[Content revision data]

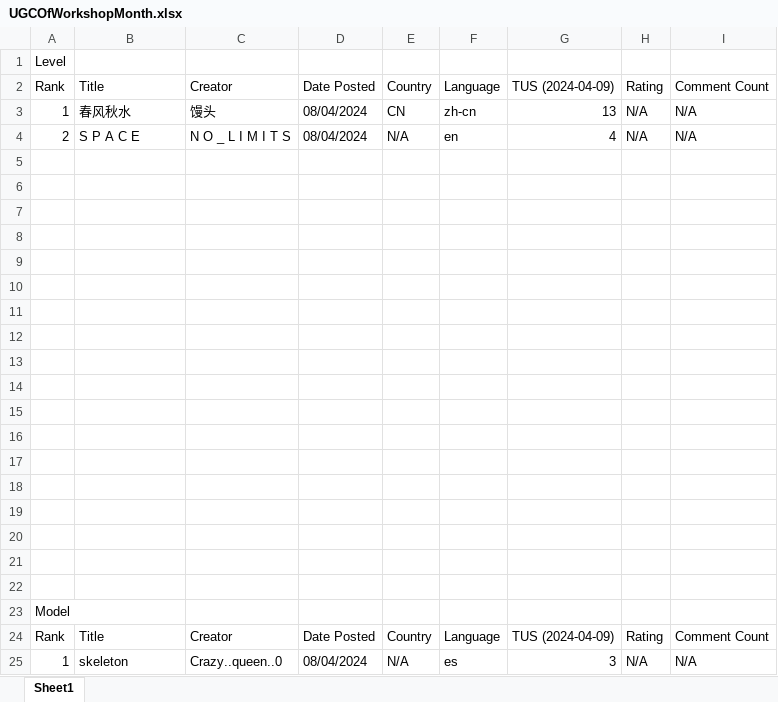
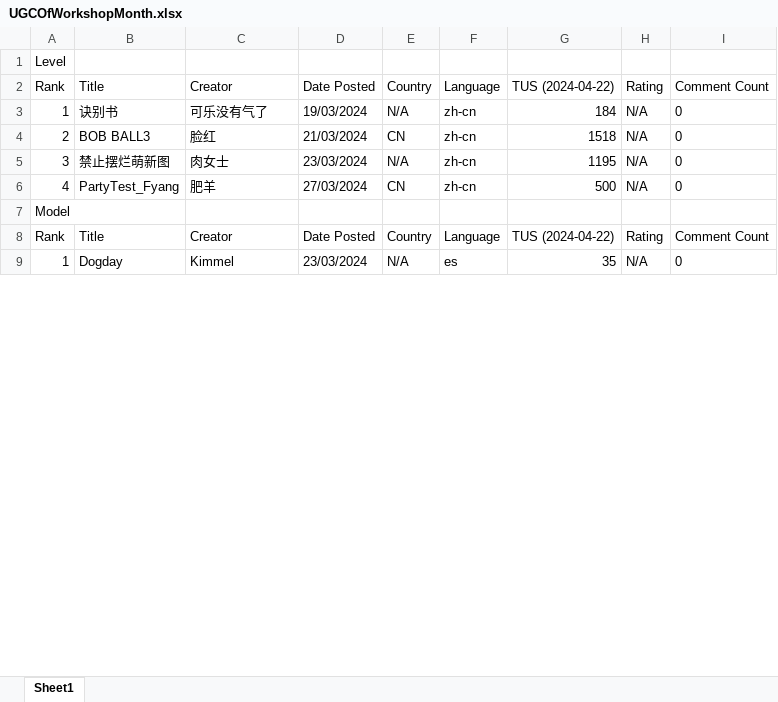
Before and after one commit to zombonline/HFFSpy, an Excel workbook: UGCOfWorkshopMonth.xlsx, sheet Sheet1, drawn as a sheet; only a part is shown; values as stored, in another font and other column widths than the file's, no borders; removed rows and columns are numbered as before the commit, all else as after; the diff covers the shown part only; the diff names each change by its address in the sheet, - before the commit and + after, or states it on an @@ line.

Commit message:
get_comments setting working fixed write to excel file for chinese_count

```diff
--- a/UGCOfWorkshopMonth.xlsx (sheet Sheet1)
+++ b/UGCOfWorkshopMonth.xlsx (sheet Sheet1)
-G2: TUS (2024-04-09)
+G2: TUS (2024-04-22)
-B3: 春风秋水
+B3: 诀别书
-C3: 馒头
+C3: 可乐没有气了
-D3: 08/04/2024
+D3: 19/03/2024
-E3: CN
+E3: N/A
-G3: 13
+G3: 184
-I3: N/A
+I3: 0
-row 4: 2 | S P A C E | N O _ L I M I T S | 08/04/2024 | N/A | en | 4 | N/A | N/A
-row 4: (empty)
+row 4: 2 | BOB BALL3 | 脸红 | 21/03/2024 | CN | zh-cn | 1518 | N/A | 0
-row 5: (empty)
+row 5: 3 | 禁止摆烂萌新图 | 肉女士 | 23/03/2024 | N/A | zh-cn | 1195 | N/A | 0
-row 6: (empty)
+row 6: 4 | PartyTest_Fyang | 肥羊 | 27/03/2024 | CN | zh-cn | 500 | N/A | 0
-row 8: (empty)
-row 9: (empty)
-row 10: (empty)
-row 11: (empty)
-row 12: (empty)
-row 13: (empty)
-row 14: (empty)
-row 15: (empty)
-row 16: (empty)
-row 17: (empty)
-row 18: (empty)
-row 19: (empty)
-row 20: (empty)
-row 21: (empty)
-row 22: (empty)
-G8: TUS (2024-04-09)
+G8: TUS (2024-04-22)
-B9: skeleton
+B9: Dogday
-C9: Crazy..queen..0
+C9: Kimmel
-D9: 08/04/2024
+D9: 23/03/2024
-G9: 3
+G9: 35
-I9: N/A
+I9: 0
```
Also changed, not shown: 3 added rows and 1 removed row elsewhere in this sheet, UGCOfMajorGames.xlsx, 6 other files.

What you are asked to do: Return all the data exactly, pictures omitted.

Response area:
Before and after one commit to zombonline/HFFSpy, an Excel workbook: UGCOfWorkshopMonth.xlsx, sheet Sheet1, drawn as a sheet; only a part is shown; values as stored, in another font and other column widths than the file's, no borders; removed rows and columns are numbered as before the commit, all else as after; the diff covers the shown part only; the diff names each change by its address in the sheet, - before the commit and + after, or states it on an @@ line.

Commit message:
get_comments setting working fixed write to excel file for chinese_count

```diff
--- a/UGCOfWorkshopMonth.xlsx (sheet Sheet1)
+++ b/UGCOfWorkshopMonth.xlsx (sheet Sheet1)
-G2: TUS (2024-04-09)
+G2: TUS (2024-04-22)
-B3: 春风秋水
+B3: 诀别书
-C3: 馒头
+C3: 可乐没有气了
-D3: 08/04/2024
+D3: 19/03/2024
-E3: CN
+E3: N/A
-G3: 13
+G3: 184
-I3: N/A
+I3: 0
-row 4: 2 | S P A C E | N O _ L I M I T S | 08/04/2024 | N/A | en | 4 | N/A | N/A
-row 4: (empty)
+row 4: 2 | BOB BALL3 | 脸红 | 21/03/2024 | CN | zh-cn | 1518 | N/A | 0
-row 5: (empty)
+row 5: 3 | 禁止摆烂萌新图 | 肉女士 | 23/03/2024 | N/A | zh-cn | 1195 | N/A | 0
-row 6: (empty)
+row 6: 4 | PartyTest_Fyang | 肥羊 | 27/03/2024 | CN | zh-cn | 500 | N/A | 0
-row 8: (empty)
-row 9: (empty)
-row 10: (empty)
-row 11: (empty)
-row 12: (empty)
-row 13: (empty)
-row 14: (empty)
-row 15: (empty)
-row 16: (empty)
-row 17: (empty)
-row 18: (empty)
-row 19: (empty)
-row 20: (empty)
-row 21: (empty)
-row 22: (empty)
-G8: TUS (2024-04-09)
+G8: TUS (2024-04-22)
-B9: skeleton
+B9: Dogday
-C9: Crazy..queen..0
+C9: Kimmel
-D9: 08/04/2024
+D9: 23/03/2024
-G9: 3
+G9: 35
-I9: N/A
+I9: 0
```
Also changed, not shown: 3 added rows and 1 removed row elsewhere in this sheet, UGCOfMajorGames.xlsx, 6 other files.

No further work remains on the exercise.